Those things aside the tiny pen is a wonder. It was made around 1929/30 when pen manufacturers had mastered the use of celluloid and were exploring its possibilities. This pen is designated L92 which calls up ‘lavender with jade, coral and black rings’. I would have expected a stronger hue from lavender but as the image in Stephen Hull’s The Swan Pen is identical in colour it isn’t the result of fading. That’s just how it is.

The moiré effect is so strong that it suggests a texture. It’s only when you pick it up that you realise that it’s completely smooth. The coral and black bands really stand out. This is a small, Dinkie-sized pen. It posts well which helps but it remains at the outer edge of what is practical. The pen dates from a time when it was assumed that women desired tiny things. Goodness knows why!

The surprising thing is that this wee pen sports a No 2 nib. It doesn’t look as if it is a shoe-horned in replacement for an original No 1. I have no reason to think that it is not original. These multi-coloured pens – there’s quite a range of them – are unique to Mabie Todd in this style. I’ve seen nothing like them from other pen makers.

Stephen Hull: The Swan Pen

A White Swan

Of course I should have taken these photos against a black or coloured background. I’ll learn some day…

Though they’re not very common I pick up these Art Deco Swans from time to time, usually in black. I’ve never had one of these white ones before. The contrast between the white body and the black ends and section makes a striking pen. Stephen Hull, in his The Swan Pen, says that these pens were intended to be gifts for bridesmaids and nurses. Lovely gifts they would have been too and I’m sure they were much appreciated.

These Art Deco pens were made on the brink of war. They appear not to have been huge sellers, surprisingly considering their elegant design. Though this pen is in generally good condition there is some loss of gold plating on the lever, indicating extensive use.

Though its comparative rarity makes this pen a collector’s item the splendid, very flexible nib deserves use.

A Glorious Montblanc Safety

The modern Montblanc is not to my taste for various reasons and in any case I wouldn’t spend that much on a current pen. I’m told that they are good writers but so is the Lanbitou I’m using to draft this article. It cost three quid. Of course that’s a rather shallow argument – the Lanbitou doesn’t have the quality of a Montblanc and it may not be as durable. That said, if I want superior quality I just need to use my vintage Swans or Onotos – the highest quality at a tiny fraction of the price of a modern Montblanc.

I promise not to rant on interminably about modern Montblancs. Just two other things I would mention: associating pens with dead artists and authors seems a spurious piece of marketing. In truth they had nothing to do with the pens. Secondly, drawing attention to yourself by flashing an expensive pen seems a bit jejune. But maybe that’s just me.

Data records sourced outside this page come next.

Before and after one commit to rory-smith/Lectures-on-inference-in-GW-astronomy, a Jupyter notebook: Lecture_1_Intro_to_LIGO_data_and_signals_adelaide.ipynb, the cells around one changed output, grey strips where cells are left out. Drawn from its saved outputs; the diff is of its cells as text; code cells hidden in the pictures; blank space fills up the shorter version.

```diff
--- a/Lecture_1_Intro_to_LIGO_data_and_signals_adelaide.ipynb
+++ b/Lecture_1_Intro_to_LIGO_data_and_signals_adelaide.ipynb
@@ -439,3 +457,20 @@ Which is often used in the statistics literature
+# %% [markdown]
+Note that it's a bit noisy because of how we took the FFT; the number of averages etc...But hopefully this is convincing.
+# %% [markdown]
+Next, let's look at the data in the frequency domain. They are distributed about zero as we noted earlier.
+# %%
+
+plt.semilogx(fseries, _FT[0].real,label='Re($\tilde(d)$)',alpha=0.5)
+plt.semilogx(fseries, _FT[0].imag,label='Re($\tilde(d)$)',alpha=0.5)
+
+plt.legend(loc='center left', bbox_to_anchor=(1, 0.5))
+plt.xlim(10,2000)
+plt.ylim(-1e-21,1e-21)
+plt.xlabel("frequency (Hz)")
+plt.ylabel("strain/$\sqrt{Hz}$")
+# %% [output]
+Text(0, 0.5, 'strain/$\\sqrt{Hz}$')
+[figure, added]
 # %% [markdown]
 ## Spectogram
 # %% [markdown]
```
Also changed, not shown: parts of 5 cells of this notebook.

It was not always so. A few years ago I used to buy forties and fifties Montblancs to restore. Wonderful pens with outstanding nibs. They’ve gone a little beyond my budget now but I’m glad they’ve reached their proper level and are suitably appreciated.

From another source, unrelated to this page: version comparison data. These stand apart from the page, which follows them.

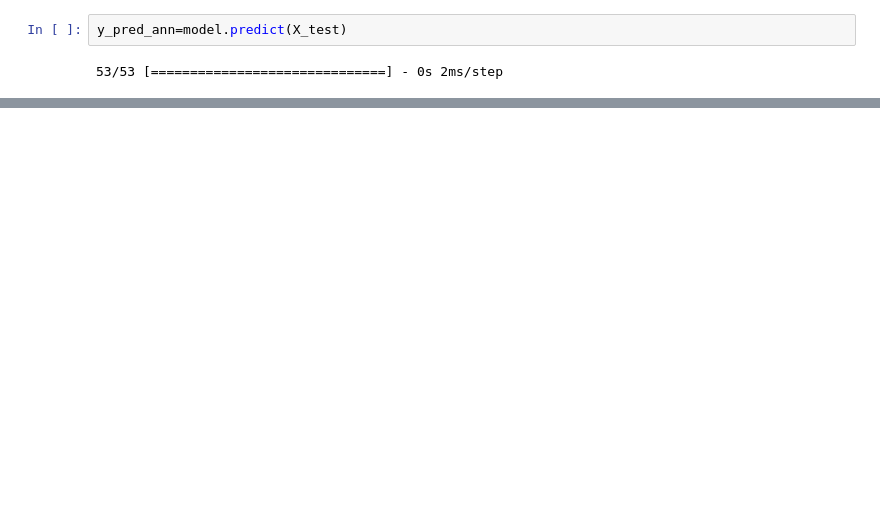
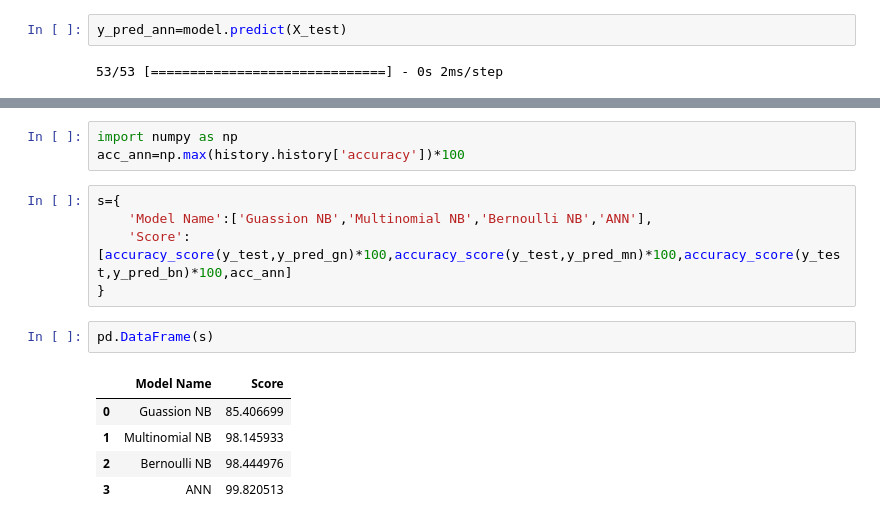
Before and after one commit to rkgupta7463/ML-projects-code, a Jupyter notebook: SMS Spam classification.ipynb, the cells around one changed output, grey strips where cells are left out. Saved outputs shown, nothing was run; the diff lists cells and outputs as text; blank space fills up the shorter version.

```diff
--- a/SMS Spam classification.ipynb
+++ b/SMS Spam classification.ipynb
@@ -272,0 +273,16 @@ plt.legend()
+# %%
+import numpy as np
+acc_ann=np.max(history.history['accuracy'])*100
+# %%
+s={
+    'Model Name':['Guassion NB','Multinomial NB','Bernoulli NB','ANN'],
+    'Score':[accuracy_score(y_test,y_pred_gn)*100,accuracy_score(y_test,y_pred_mn)*100,accuracy_score(y_test,y_pred_bn)*100,acc_ann]
+}
+# %%
+pd.DataFrame(s)
+# %% [output]
+|  | Model Name | Score |
+| 0 | Guassion NB | 85.406699 |
+| 1 | Multinomial NB | 98.145933 |
+| 2 | Bernoulli NB | 98.444976 |
+| 3 | ANN | 99.820513 |
```
Also changed, not shown: parts of 4 cells of this notebook.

Long before that Montblanc made many safety pens. The well-known White Top of 1912 and the famous Rouge et Noir of the same period are highly collectable – if you can find one!

In the twenties this beauty came along, another much-sought-after collector’s pen, photographed here with a fine Swan.

As well as being treasured by collectors these pens are perfectly practical writers. I’m told this one is somewhat stubbish. I love the nib – a real work of art.

Such Montblancs as these are expensive too, but worth every penny!

With thanks to Hans Gilliams for his excellent photographs.

Tuppence says

It’s very windy here today – 40mph gusts that would blow little me away so I’m staying indoors. Dad did the bare necessities outside and they’ve both been working on pens since. Seven restored so far and another two in progress. Me, I’ve been sitting around radiating waves of adorableness and sometimes going for a nap because it’s hard work being as totes adorbs as me.